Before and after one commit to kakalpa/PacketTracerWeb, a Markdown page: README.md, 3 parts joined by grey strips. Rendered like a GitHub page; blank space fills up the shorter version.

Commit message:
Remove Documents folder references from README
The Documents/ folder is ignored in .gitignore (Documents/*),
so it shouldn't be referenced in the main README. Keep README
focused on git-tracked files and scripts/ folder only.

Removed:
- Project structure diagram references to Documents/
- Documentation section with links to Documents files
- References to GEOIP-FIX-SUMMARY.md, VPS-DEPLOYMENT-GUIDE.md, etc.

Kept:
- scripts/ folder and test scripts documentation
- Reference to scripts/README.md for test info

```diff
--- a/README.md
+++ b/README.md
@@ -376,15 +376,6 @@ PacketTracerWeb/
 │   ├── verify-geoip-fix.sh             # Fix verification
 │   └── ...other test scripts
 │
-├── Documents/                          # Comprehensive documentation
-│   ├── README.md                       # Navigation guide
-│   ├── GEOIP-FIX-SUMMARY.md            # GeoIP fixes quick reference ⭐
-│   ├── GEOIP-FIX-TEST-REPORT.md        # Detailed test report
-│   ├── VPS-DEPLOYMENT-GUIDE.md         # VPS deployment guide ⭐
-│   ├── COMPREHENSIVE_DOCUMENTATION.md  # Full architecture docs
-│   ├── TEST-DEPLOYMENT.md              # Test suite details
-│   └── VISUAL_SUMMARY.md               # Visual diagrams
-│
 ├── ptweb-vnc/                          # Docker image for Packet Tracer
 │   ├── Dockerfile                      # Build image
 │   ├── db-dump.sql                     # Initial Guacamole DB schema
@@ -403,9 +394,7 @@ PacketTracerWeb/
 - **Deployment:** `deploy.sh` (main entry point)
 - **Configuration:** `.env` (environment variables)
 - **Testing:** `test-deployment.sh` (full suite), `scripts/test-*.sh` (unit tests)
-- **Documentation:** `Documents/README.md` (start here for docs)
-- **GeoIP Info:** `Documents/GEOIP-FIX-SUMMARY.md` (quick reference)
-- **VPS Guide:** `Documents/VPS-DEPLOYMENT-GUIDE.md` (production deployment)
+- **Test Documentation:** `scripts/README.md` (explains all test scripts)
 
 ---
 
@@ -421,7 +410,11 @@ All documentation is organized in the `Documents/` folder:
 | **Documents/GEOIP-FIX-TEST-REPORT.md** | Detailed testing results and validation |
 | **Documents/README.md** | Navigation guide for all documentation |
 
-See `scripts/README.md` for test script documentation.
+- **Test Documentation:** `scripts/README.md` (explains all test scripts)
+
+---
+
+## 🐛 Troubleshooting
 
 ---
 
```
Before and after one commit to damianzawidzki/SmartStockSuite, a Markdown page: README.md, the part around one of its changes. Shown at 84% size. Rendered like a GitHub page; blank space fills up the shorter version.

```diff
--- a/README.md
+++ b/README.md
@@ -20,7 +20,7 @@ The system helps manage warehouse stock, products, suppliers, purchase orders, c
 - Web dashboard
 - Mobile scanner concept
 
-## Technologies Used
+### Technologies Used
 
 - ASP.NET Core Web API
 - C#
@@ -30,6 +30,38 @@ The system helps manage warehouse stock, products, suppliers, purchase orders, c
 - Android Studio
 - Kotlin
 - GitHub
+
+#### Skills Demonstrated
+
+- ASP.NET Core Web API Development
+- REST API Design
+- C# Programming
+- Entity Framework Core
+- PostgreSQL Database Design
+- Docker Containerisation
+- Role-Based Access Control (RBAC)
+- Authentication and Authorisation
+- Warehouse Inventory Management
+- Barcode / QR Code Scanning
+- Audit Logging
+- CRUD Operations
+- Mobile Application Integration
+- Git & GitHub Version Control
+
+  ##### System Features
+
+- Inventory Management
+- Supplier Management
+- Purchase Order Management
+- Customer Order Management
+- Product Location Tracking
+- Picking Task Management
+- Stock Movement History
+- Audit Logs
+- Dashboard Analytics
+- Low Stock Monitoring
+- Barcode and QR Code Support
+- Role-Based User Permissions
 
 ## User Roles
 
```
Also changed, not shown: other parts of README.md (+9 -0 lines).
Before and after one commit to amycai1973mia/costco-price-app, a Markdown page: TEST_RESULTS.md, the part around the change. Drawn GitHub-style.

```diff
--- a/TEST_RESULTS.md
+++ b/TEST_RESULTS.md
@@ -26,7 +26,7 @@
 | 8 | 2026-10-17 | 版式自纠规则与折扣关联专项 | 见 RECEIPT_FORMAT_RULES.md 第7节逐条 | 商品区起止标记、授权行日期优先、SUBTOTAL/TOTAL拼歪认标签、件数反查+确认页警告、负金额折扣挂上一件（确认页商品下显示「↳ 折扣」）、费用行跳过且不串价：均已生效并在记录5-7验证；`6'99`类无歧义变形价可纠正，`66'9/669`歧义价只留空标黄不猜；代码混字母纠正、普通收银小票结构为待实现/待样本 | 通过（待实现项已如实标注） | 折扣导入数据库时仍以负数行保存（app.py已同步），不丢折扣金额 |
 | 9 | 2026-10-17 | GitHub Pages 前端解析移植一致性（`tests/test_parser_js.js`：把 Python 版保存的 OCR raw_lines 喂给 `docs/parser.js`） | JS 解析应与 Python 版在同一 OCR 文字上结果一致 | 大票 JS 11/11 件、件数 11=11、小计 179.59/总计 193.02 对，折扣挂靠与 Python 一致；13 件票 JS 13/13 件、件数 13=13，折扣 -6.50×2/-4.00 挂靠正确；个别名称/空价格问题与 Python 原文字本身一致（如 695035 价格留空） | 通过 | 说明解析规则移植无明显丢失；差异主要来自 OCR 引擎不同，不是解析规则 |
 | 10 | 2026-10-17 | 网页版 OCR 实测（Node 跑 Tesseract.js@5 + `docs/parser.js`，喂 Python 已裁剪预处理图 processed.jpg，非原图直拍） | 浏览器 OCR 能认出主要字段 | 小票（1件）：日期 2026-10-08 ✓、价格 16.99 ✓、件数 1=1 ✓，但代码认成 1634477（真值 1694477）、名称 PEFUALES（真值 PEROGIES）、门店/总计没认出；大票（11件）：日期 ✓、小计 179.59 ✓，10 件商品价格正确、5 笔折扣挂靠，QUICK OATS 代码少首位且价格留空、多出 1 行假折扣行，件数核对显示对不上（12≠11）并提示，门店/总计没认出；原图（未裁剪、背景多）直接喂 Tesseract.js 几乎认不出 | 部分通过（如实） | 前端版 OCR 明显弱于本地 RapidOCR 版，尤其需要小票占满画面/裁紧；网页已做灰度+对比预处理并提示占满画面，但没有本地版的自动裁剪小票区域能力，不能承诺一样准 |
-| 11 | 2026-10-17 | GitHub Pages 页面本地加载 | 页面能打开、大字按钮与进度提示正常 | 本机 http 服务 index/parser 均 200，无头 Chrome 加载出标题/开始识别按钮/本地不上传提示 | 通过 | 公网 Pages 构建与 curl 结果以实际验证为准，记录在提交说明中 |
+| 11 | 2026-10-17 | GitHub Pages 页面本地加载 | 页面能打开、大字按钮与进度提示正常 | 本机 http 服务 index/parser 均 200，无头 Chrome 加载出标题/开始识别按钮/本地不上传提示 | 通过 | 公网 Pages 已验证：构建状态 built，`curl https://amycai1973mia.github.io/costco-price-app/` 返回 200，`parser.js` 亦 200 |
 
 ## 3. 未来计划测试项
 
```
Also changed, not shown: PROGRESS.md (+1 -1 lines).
· · ·
PROBLEM DETAILS
Your task is to return each line of the data above that contains the string "folder".

RESULT FOR THIS EXERCISE
Remove Documents folder references from README
The Documents/ folder is ignored in .gitignore (Documents/*),
focused on git-tracked files and scripts/ folder only.
- scripts/ folder and test scripts documentation
@@ -421,7 +410,11 @@ All documentation is organized in the `Documents/` folder:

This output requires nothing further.